---------- Dataset extract ----------

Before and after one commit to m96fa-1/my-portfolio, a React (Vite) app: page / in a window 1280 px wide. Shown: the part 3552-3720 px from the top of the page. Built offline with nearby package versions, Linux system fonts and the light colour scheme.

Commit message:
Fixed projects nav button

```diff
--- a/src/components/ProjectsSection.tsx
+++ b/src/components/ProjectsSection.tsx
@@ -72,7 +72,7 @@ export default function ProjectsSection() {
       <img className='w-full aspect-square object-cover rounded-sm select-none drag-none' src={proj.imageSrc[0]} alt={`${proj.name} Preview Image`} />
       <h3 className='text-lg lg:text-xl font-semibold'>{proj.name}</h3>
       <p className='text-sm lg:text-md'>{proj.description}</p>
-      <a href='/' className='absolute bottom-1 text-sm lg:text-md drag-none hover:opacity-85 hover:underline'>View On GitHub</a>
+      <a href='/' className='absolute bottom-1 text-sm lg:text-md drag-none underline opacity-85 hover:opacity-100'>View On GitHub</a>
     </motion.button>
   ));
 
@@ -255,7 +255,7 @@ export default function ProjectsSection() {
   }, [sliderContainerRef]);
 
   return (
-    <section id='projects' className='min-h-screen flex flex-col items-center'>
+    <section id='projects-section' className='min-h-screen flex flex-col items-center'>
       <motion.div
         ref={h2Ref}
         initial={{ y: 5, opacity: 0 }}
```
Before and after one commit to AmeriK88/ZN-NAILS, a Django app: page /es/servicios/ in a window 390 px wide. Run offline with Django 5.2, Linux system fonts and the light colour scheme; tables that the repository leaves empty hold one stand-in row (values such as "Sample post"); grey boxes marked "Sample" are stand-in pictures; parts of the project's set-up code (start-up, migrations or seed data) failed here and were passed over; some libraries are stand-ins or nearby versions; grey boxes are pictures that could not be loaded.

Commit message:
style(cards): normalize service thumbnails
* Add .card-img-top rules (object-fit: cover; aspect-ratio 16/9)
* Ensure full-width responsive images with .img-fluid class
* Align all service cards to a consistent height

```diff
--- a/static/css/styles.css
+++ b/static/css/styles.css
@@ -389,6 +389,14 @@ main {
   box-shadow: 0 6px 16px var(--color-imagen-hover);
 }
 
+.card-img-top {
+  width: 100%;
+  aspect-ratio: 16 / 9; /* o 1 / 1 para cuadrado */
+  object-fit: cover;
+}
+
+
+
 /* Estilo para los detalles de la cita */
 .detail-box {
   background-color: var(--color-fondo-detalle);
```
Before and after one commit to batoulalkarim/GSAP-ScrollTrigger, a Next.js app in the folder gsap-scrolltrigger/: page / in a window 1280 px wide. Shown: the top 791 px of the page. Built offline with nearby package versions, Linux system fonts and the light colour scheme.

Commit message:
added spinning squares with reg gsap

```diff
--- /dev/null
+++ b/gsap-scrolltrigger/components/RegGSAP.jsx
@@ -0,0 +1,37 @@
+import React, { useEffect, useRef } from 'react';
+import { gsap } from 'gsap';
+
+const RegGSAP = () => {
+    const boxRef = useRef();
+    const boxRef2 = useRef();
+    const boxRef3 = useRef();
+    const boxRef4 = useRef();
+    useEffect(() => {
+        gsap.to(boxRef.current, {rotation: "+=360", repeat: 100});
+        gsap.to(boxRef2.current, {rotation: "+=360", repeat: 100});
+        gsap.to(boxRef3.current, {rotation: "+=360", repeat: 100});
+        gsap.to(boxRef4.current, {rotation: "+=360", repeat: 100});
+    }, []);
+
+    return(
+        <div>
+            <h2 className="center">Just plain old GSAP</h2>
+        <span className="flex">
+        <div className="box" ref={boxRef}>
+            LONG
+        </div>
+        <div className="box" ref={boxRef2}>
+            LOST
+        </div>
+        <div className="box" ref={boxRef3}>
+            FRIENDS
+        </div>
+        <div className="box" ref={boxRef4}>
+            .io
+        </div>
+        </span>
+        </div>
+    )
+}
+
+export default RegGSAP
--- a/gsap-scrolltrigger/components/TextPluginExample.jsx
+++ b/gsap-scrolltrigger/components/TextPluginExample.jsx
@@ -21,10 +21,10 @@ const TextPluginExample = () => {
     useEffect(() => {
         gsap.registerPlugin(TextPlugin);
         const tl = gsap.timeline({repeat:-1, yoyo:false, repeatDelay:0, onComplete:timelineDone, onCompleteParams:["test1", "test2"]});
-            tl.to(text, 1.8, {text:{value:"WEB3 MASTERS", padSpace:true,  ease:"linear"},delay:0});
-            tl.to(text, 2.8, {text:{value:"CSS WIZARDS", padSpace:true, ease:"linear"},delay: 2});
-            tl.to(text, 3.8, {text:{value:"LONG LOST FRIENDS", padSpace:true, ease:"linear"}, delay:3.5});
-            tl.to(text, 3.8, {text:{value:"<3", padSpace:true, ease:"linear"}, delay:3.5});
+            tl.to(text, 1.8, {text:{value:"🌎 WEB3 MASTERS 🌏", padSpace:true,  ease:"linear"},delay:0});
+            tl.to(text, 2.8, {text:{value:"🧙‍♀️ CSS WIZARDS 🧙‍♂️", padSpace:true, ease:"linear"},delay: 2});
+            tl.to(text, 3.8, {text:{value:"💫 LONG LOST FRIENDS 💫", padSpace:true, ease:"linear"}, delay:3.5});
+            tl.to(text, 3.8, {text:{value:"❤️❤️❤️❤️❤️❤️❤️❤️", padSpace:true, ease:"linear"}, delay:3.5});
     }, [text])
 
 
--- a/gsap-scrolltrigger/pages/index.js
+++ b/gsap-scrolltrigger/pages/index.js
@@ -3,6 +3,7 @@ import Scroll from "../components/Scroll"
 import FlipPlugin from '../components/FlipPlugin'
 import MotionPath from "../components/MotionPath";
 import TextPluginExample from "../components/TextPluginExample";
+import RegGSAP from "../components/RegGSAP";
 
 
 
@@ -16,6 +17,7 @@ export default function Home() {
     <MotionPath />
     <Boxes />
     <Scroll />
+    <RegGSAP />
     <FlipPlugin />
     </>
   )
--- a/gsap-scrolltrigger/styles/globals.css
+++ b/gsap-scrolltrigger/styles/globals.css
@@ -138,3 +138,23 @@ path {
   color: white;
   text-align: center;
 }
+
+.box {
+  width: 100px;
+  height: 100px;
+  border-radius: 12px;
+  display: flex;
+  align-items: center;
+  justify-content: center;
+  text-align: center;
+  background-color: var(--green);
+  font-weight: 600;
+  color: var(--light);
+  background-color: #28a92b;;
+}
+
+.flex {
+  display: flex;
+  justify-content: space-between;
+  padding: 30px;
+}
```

----------

> What to work on: Please take the whole listing and write it out exactly.

> Completed task:
Before and after one commit to m96fa-1/my-portfolio, a React (Vite) app: page / in a window 1280 px wide. Shown: the part 3552-3720 px from the top of the page. Built offline with nearby package versions, Linux system fonts and the light colour scheme.

Commit message:
Fixed projects nav button

```diff
--- a/src/components/ProjectsSection.tsx
+++ b/src/components/ProjectsSection.tsx
@@ -72,7 +72,7 @@ export default function ProjectsSection() {
       <img className='w-full aspect-square object-cover rounded-sm select-none drag-none' src={proj.imageSrc[0]} alt={`${proj.name} Preview Image`} />
       <h3 className='text-lg lg:text-xl font-semibold'>{proj.name}</h3>
       <p className='text-sm lg:text-md'>{proj.description}</p>
-      <a href='/' className='absolute bottom-1 text-sm lg:text-md drag-none hover:opacity-85 hover:underline'>View On GitHub</a>
+      <a href='/' className='absolute bottom-1 text-sm lg:text-md drag-none underline opacity-85 hover:opacity-100'>View On GitHub</a>
     </motion.button>
   ));
 
@@ -255,7 +255,7 @@ export default function ProjectsSection() {
   }, [sliderContainerRef]);
 
   return (
-    <section id='projects' className='min-h-screen flex flex-col items-center'>
+    <section id='projects-section' className='min-h-screen flex flex-col items-center'>
       <motion.div
         ref={h2Ref}
         initial={{ y: 5, opacity: 0 }}
```
Before and after one commit to AmeriK88/ZN-NAILS, a Django app: page /es/servicios/ in a window 390 px wide. Run offline with Django 5.2, Linux system fonts and the light colour scheme; tables that the repository leaves empty hold one stand-in row (values such as "Sample post"); grey boxes marked "Sample" are stand-in pictures; parts of the project's set-up code (start-up, migrations or seed data) failed here and were passed over; some libraries are stand-ins or nearby versions; grey boxes are pictures that could not be loaded.

Commit message:
style(cards): normalize service thumbnails
* Add .card-img-top rules (object-fit: cover; aspect-ratio 16/9)
* Ensure full-width responsive images with .img-fluid class
* Align all service cards to a consistent height

```diff
--- a/static/css/styles.css
+++ b/static/css/styles.css
@@ -389,6 +389,14 @@ main {
   box-shadow: 0 6px 16px var(--color-imagen-hover);
 }
 
+.card-img-top {
+  width: 100%;
+  aspect-ratio: 16 / 9; /* o 1 / 1 para cuadrado */
+  object-fit: cover;
+}
+
+
+
 /* Estilo para los detalles de la cita */
 .detail-box {
   background-color: var(--color-fondo-detalle);
```
Before and after one commit to batoulalkarim/GSAP-ScrollTrigger, a Next.js app in the folder gsap-scrolltrigger/: page / in a window 1280 px wide. Shown: the top 791 px of the page. Built offline with nearby package versions, Linux system fonts and the light colour scheme.

Commit message:
added spinning squares with reg gsap

```diff
--- /dev/null
+++ b/gsap-scrolltrigger/components/RegGSAP.jsx
@@ -0,0 +1,37 @@
+import React, { useEffect, useRef } from 'react';
+import { gsap } from 'gsap';
+
+const RegGSAP = () => {
+    const boxRef = useRef();
+    const boxRef2 = useRef();
+    const boxRef3 = useRef();
+    const boxRef4 = useRef();
+    useEffect(() => {
+        gsap.to(boxRef.current, {rotation: "+=360", repeat: 100});
+        gsap.to(boxRef2.current, {rotation: "+=360", repeat: 100});
+        gsap.to(boxRef3.current, {rotation: "+=360", repeat: 100});
+        gsap.to(boxRef4.current, {rotation: "+=360", repeat: 100});
+    }, []);
+
+    return(
+        <div>
+            <h2 className="center">Just plain old GSAP</h2>
+        <span className="flex">
+        <div className="box" ref={boxRef}>
+            LONG
+        </div>
+        <div className="box" ref={boxRef2}>
+            LOST
+        </div>
+        <div className="box" ref={boxRef3}>
+            FRIENDS
+        </div>
+        <div className="box" ref={boxRef4}>
+            .io
+        </div>
+        </span>
+        </div>
+    )
+}
+
+export default RegGSAP
--- a/gsap-scrolltrigger/components/TextPluginExample.jsx
+++ b/gsap-scrolltrigger/components/TextPluginExample.jsx
@@ -21,10 +21,10 @@ const TextPluginExample = () => {
     useEffect(() => {
         gsap.registerPlugin(TextPlugin);
         const tl = gsap.timeline({repeat:-1, yoyo:false, repeatDelay:0, onComplete:timelineDone, onCompleteParams:["test1", "test2"]});
-            tl.to(text, 1.8, {text:{value:"WEB3 MASTERS", padSpace:true,  ease:"linear"},delay:0});
-            tl.to(text, 2.8, {text:{value:"CSS WIZARDS", padSpace:true, ease:"linear"},delay: 2});
-            tl.to(text, 3.8, {text:{value:"LONG LOST FRIENDS", padSpace:true, ease:"linear"}, delay:3.5});
-            tl.to(text, 3.8, {text:{value:"<3", padSpace:true, ease:"linear"}, delay:3.5});
+            tl.to(text, 1.8, {text:{value:"🌎 WEB3 MASTERS 🌏", padSpace:true,  ease:"linear"},delay:0});
+            tl.to(text, 2.8, {text:{value:"🧙‍♀️ CSS WIZARDS 🧙‍♂️", padSpace:true, ease:"linear"},delay: 2});
+            tl.to(text, 3.8, {text:{value:"💫 LONG LOST FRIENDS 💫", padSpace:true, ease:"linear"}, delay:3.5});
+            tl.to(text, 3.8, {text:{value:"❤️❤️❤️❤️❤️❤️❤️❤️", padSpace:true, ease:"linear"}, delay:3.5});
     }, [text])
 
 
--- a/gsap-scrolltrigger/pages/index.js
+++ b/gsap-scrolltrigger/pages/index.js
@@ -3,6 +3,7 @@ import Scroll from "../components/Scroll"
 import FlipPlugin from '../components/FlipPlugin'
 import MotionPath from "../components/MotionPath";
 import TextPluginExample from "../components/TextPluginExample";
+import RegGSAP from "../components/RegGSAP";
 
 
 
@@ -16,6 +17,7 @@ export default function Home() {
     <MotionPath />
     <Boxes />
     <Scroll />
+    <RegGSAP />
     <FlipPlugin />
     </>
   )
--- a/gsap-scrolltrigger/styles/globals.css
+++ b/gsap-scrolltrigger/styles/globals.css
@@ -138,3 +138,23 @@ path {
   color: white;
   text-align: center;
 }
+
+.box {
+  width: 100px;
+  height: 100px;
+  border-radius: 12px;
+  display: flex;
+  align-items: center;
+  justify-content: center;
+  text-align: center;
+  background-color: var(--green);
+  font-weight: 600;
+  color: var(--light);
+  background-color: #28a92b;;
+}
+
+.flex {
+  display: flex;
+  justify-content: space-between;
+  padding: 30px;
+}
```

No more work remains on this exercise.